Security SNAFUs? How bad is it so far this year? Well, let's start with Snapchat's 4.6 million user database SNAFU, followed by a parade of retail stores including Neiman Marcus and Sally Beauty Holdings, telling their customers how their payment card information had been hacked. The hacker group Syrian Electronic Army was also busy tormenting Microsoft, among many others. And there's plenty of other mischief, such as denial-of-service attacks and cyber-espionage to round out what's only the first half of the year.
Question-and-answer sites like Yahoo Answers may offer a quick way to ask questions and get answers, but they tend to be plagued by wisecracks, poor spelling, and generally low quality. On the other hand, a new site targeting this niche, Quora, is going to great lengths to keep quality high.
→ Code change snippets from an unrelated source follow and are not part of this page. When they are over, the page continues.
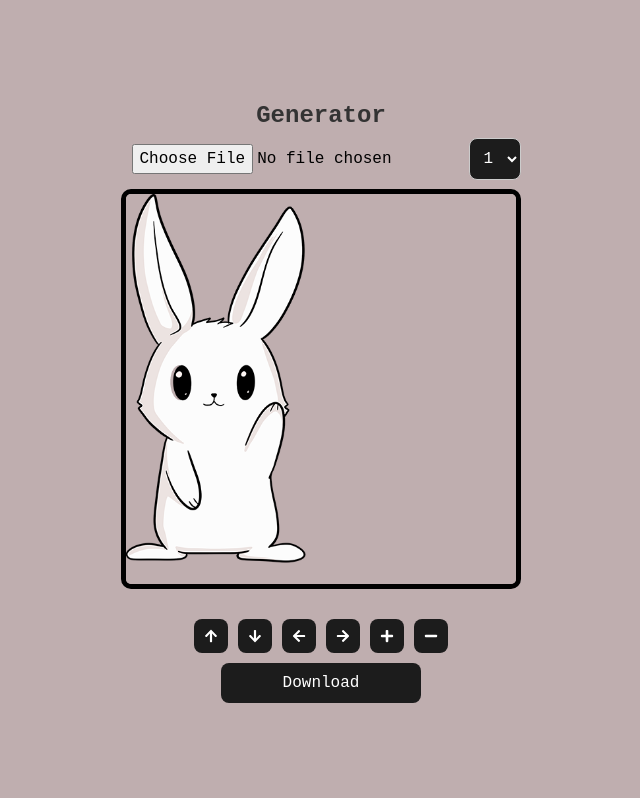
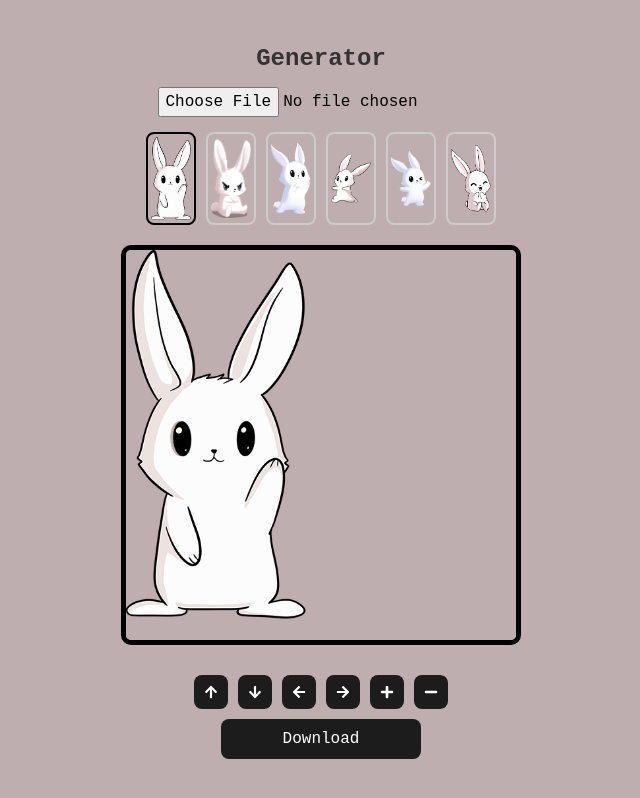
Before and after one commit to Appoxyz/BunBun, a Next.js app: page / in a window 1280 px wide. Shown: the whole page, without its empty margins (319-959 px from the left). Built offline with nearby package versions, Linux system fonts and the light colour scheme.

Commit message:
new and improved toggle

```diff
--- a/src/components/MainComponent.tsx
+++ b/src/components/MainComponent.tsx
@@ -1,4 +1,4 @@
-import React, { useState, useRef, useEffect } from 'react';
+import React, { useState, useRef } from 'react';
 import Image from 'next/image';
 import { FaArrowUp, FaArrowDown, FaArrowLeft, FaArrowRight, FaPlus, FaMinus } from 'react-icons/fa';
 
@@ -8,7 +8,7 @@ const ImageDisplay: React.FC = () => {
   const [buddySize, setBuddySize] = useState({ width: 180, height: 180 });
   const [dragging, setDragging] = useState(false);
   const [buddyImageSrc, setBuddyImageSrc] = useState('/images/1.png');
-  const [selectedBuddyImage, setSelectedBuddyImage] = useState(0);
+  const [selectedBuddyImage, setSelectedBuddyImage] = useState(0); // Track selected buddy image
 
   const canvasRef = useRef<HTMLCanvasElement | null>(null);
   const buddyRef = useRef<HTMLDivElement | null>(null);
@@ -22,12 +22,6 @@ const ImageDisplay: React.FC = () => {
     '/images/5.png',
     '/images/6.png',
   ];
-
-  const handleBuddyImageChange = (event: React.ChangeEvent<HTMLSelectElement>) => {
-    const selectedIndex = parseInt(event.target.value);
-    setSelectedBuddyImage(selectedIndex);
-    setBuddyImageSrc(buddyImages[selectedIndex]);
-  };
 
   const handleImageUpload = (event: React.ChangeEvent<HTMLInputElement>) => {
     if (event.target.files && event.target.files[0]) {
@@ -163,28 +157,27 @@ const ImageDisplay: React.FC = () => {
             borderRadius: '8px',
           }}
         />
-        <select
-          onChange={handleBuddyImageChange}
-          value={selectedBuddyImage}
-          style={{
-            fontFamily: 'inherit',
-            fontSize: '16px',
-            padding: '10px',
-            borderRadius: '8px',
-            border: '1px solid #ccc',
-            background: '#1c1c1c',
-            color: 'white',
-            cursor: 'pointer',
-          }}
-        >
-          {buddyImages.map((image, index) => (
-            <option key={index} value={index}>
-              {index + 1}
-            </option>
-          ))}
-        </select>
       </div>
 
+      {/* Buddy Image Preview Buttons */}
+      <div style={{ display: 'flex', gap: '10px', marginBottom: '20px' }}>
+        {buddyImages.map((image, index) => (
+          <button
+            key={index}
+            onClick={() => { setBuddyImageSrc(image); setSelectedBuddyImage(index); }}
+            style={{
+              backgroundColor: 'transparent',
+              border: `2px solid ${selectedBuddyImage === index ? 'black' : '#ccc'}`,
+              padding: '3px',
+              borderRadius: '8px',
+              cursor: 'pointer',
+              transition: 'border-color 0.3s',
+            }}
+          >
+            <Image src={image} alt={`Buddy ${index + 1}`} width={40} height={40} />
+          </button>
+        ))}
+      </div>
 
       <div
         ref={containerRef}
```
With hidden malware on the rise, the online advertising industry may finally have to get its governance act together.
Politics collided with the world of technology this year as stories about U.S. government spying stirred angst both among the country's citizens and foreign governments, and the flawed HeathCare.gov site got American health-care reform off to a rocky start. Meanwhile, the post-PC era put aging tech giants under pressure to reinvent themselves. Here in no particular order are IDG News Service's picks for the top 10 tech stories of the year.
After a year with Marissa Mayer at the helm, Yahoo is no longer seen as a 'dead company walking,' according to one analyst.
The Senate immigration bill's H-1B restrictions have clearly upset Indian firms. But sometimes being in a tough spot can prompt new ways of approaching problems. One firm is implementing software robots.
Google laid out its plan for the future of search at Google I/O, talking about a search engine for mobile and desktop that not only answers your questions but has a conversation with you and offers information before you even ask for it.
- Acronis launches software-as-a-service backup delivery model for VARs, MSPs
- ZipTel wins major Trafalgar Travel deployment as part of retail roadmap
- Mature datacentre footprint still has room for innovation: Veeam
- A10 Networks’ new channel vision to be delivered by WhiteGold Solutions
- Fujitsu World Tour: Cloud entering third phase of maturity
- NAB shares the key ingredients to digital strategy success
- Adobe details how it's transforming into a digital-first marketing organisation
- Yahoo buys Flurry to make more money from mobile apps
- Salesforce.com's trademark infringement anything but social, lawsuit claims
- Better CIO/CFO relationships see CMO salaries soar